Front-end code change data:
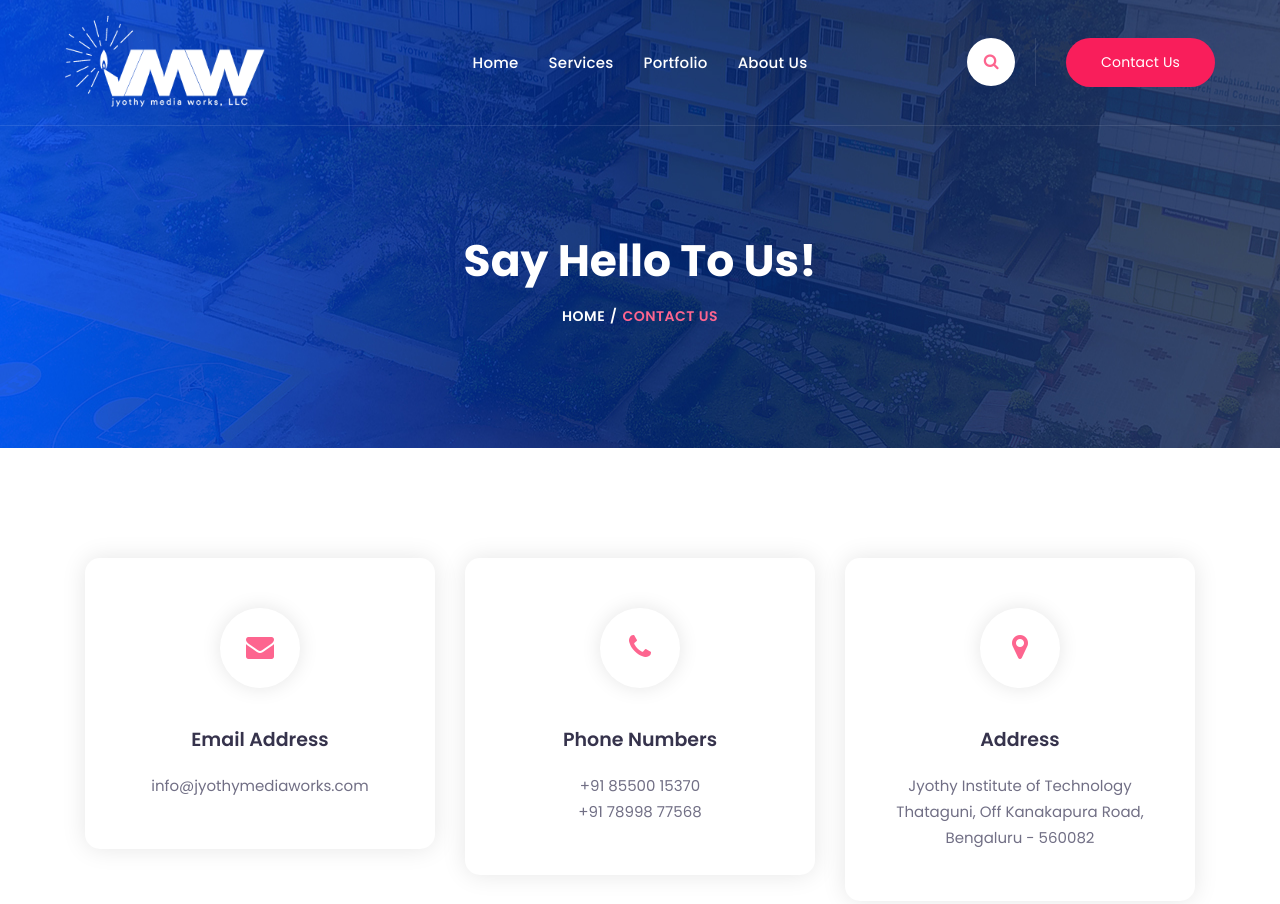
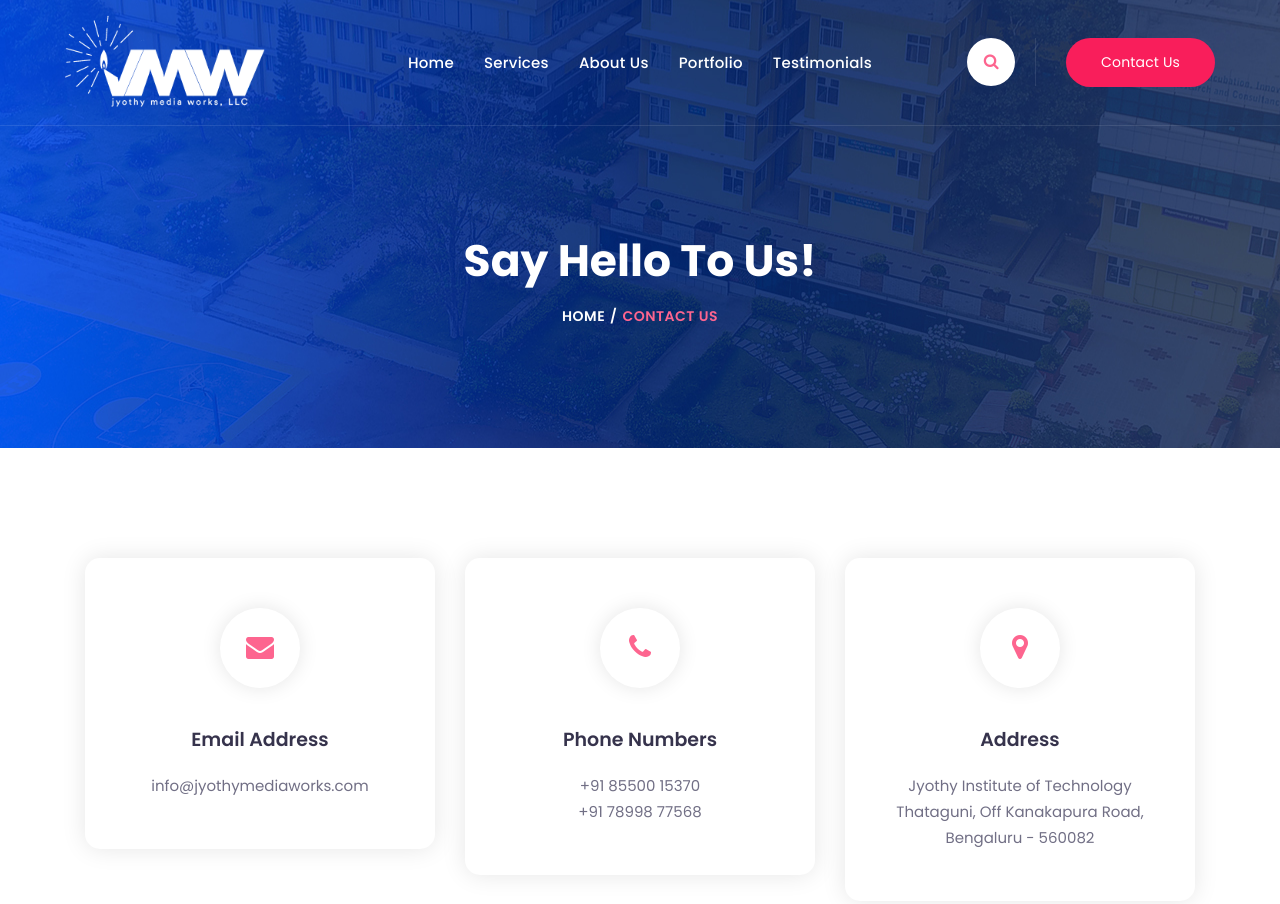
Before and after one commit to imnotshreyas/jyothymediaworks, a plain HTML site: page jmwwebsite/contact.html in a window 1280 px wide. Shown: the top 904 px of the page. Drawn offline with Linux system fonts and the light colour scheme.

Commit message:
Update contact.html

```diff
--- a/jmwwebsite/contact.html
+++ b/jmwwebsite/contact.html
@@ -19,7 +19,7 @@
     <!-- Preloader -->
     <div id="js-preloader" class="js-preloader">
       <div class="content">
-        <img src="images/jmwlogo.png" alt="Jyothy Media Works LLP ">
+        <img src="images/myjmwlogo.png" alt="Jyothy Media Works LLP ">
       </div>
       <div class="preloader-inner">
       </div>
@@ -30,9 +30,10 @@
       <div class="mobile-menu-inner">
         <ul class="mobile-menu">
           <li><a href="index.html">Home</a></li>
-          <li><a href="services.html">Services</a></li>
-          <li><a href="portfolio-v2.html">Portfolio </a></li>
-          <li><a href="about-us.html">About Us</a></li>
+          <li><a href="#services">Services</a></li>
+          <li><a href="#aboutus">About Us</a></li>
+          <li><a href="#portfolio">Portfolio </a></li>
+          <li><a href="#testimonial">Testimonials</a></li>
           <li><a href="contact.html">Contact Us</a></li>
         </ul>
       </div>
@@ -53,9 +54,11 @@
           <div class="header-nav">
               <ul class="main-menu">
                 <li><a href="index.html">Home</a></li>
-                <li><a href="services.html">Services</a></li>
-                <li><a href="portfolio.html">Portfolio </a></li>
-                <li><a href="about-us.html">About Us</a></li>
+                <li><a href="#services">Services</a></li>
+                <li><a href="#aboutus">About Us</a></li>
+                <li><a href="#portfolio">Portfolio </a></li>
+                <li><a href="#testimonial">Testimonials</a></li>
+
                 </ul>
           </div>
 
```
--
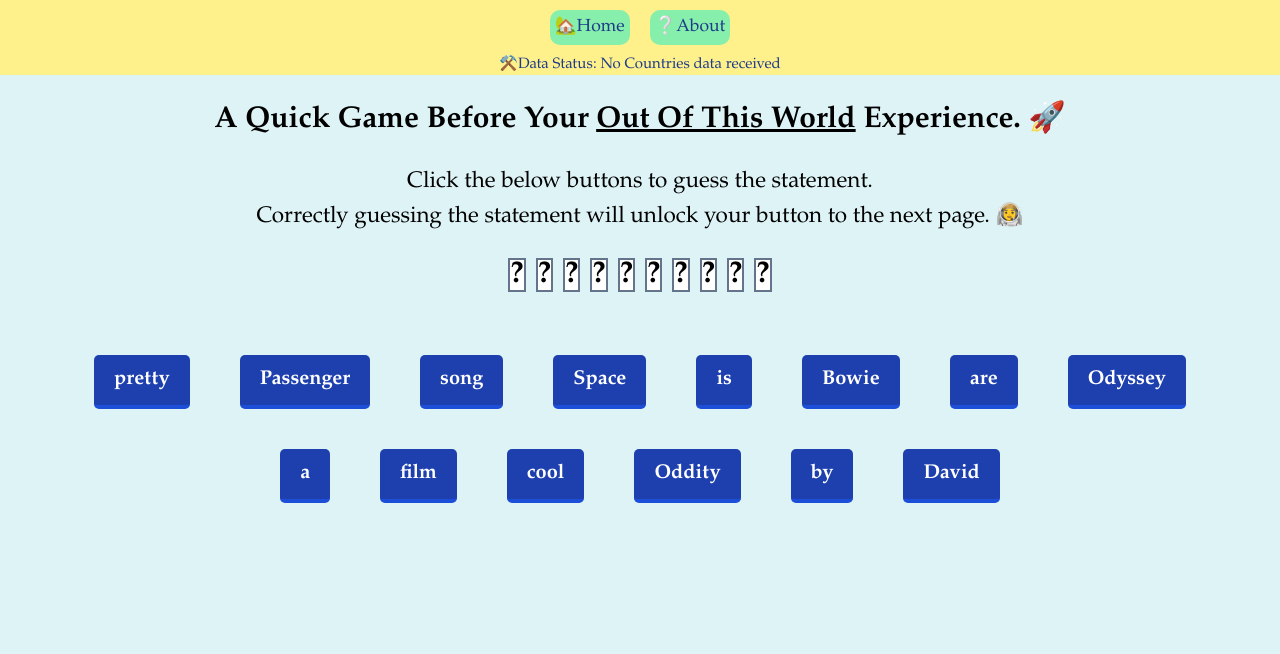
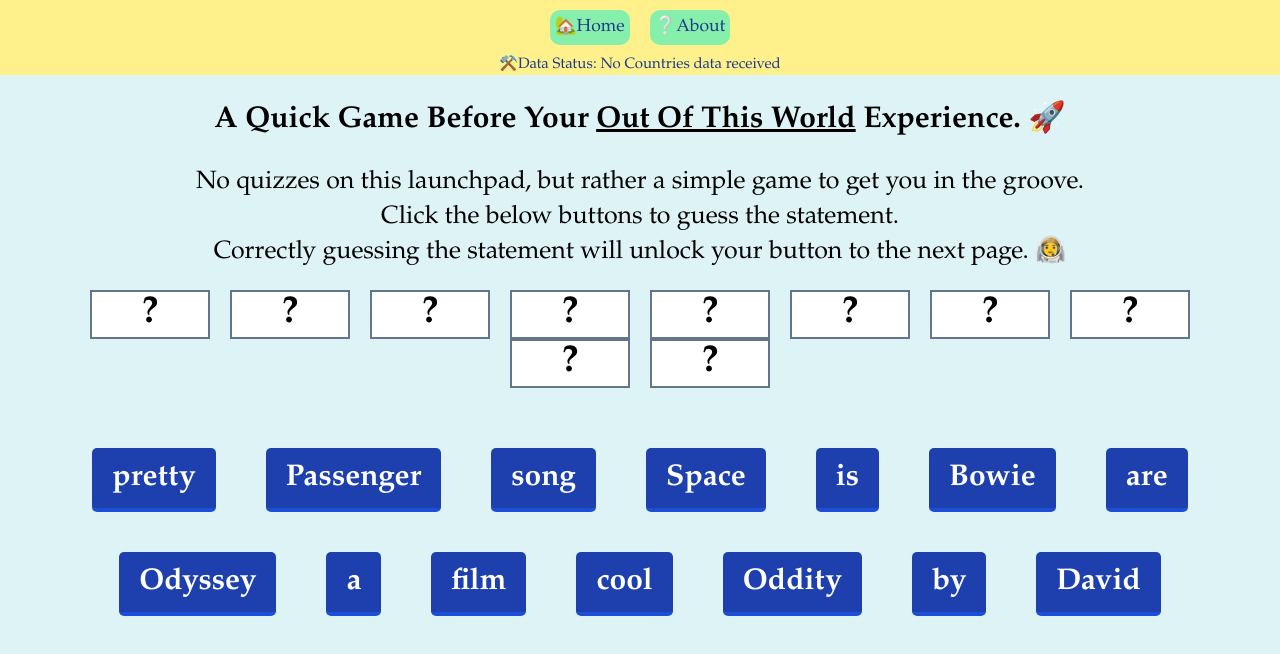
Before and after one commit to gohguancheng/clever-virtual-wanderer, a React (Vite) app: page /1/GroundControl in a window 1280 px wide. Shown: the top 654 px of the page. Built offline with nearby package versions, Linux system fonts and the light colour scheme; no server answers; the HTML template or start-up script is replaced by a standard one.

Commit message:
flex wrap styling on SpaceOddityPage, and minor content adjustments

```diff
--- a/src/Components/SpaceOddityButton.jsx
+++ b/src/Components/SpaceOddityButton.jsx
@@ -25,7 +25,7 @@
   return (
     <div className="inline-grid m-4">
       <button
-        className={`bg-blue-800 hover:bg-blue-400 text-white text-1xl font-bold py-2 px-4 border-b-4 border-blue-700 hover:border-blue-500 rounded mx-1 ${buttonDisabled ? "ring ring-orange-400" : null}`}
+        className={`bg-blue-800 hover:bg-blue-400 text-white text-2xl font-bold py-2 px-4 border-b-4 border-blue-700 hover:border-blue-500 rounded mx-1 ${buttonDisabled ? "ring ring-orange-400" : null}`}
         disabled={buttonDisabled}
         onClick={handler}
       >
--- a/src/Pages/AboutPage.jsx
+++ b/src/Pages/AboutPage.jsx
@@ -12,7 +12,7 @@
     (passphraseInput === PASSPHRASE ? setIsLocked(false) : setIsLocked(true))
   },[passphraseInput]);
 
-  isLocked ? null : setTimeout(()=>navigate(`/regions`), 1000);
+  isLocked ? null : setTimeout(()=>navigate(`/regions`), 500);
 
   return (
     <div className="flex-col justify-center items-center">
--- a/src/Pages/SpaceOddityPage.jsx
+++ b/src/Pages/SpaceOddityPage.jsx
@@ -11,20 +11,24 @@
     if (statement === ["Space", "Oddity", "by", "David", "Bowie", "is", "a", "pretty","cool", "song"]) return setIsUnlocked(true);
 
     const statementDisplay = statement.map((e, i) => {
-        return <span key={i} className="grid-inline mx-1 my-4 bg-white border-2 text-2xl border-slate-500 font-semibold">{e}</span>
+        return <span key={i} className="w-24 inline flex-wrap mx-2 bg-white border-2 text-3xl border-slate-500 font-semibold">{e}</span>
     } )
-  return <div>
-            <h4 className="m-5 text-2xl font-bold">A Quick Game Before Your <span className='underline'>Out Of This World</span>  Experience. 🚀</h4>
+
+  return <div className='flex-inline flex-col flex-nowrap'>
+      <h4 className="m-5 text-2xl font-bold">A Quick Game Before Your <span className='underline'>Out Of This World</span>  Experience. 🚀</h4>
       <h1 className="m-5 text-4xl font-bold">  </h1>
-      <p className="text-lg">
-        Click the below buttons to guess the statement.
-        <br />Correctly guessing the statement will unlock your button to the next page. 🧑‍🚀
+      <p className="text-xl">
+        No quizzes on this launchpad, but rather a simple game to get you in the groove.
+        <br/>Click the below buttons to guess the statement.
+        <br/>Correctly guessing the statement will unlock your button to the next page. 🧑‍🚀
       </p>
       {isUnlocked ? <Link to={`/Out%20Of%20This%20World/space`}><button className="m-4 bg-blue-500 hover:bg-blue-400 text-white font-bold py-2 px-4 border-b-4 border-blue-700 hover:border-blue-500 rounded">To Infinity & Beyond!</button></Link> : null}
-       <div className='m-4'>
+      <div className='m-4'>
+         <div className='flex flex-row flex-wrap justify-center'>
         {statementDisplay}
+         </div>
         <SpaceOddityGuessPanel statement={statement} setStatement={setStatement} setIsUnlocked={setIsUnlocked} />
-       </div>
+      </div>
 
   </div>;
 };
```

WORK REQUIRED
Write only the number of lines in the records that include the word "text".

EXERCISE SOLUTION
10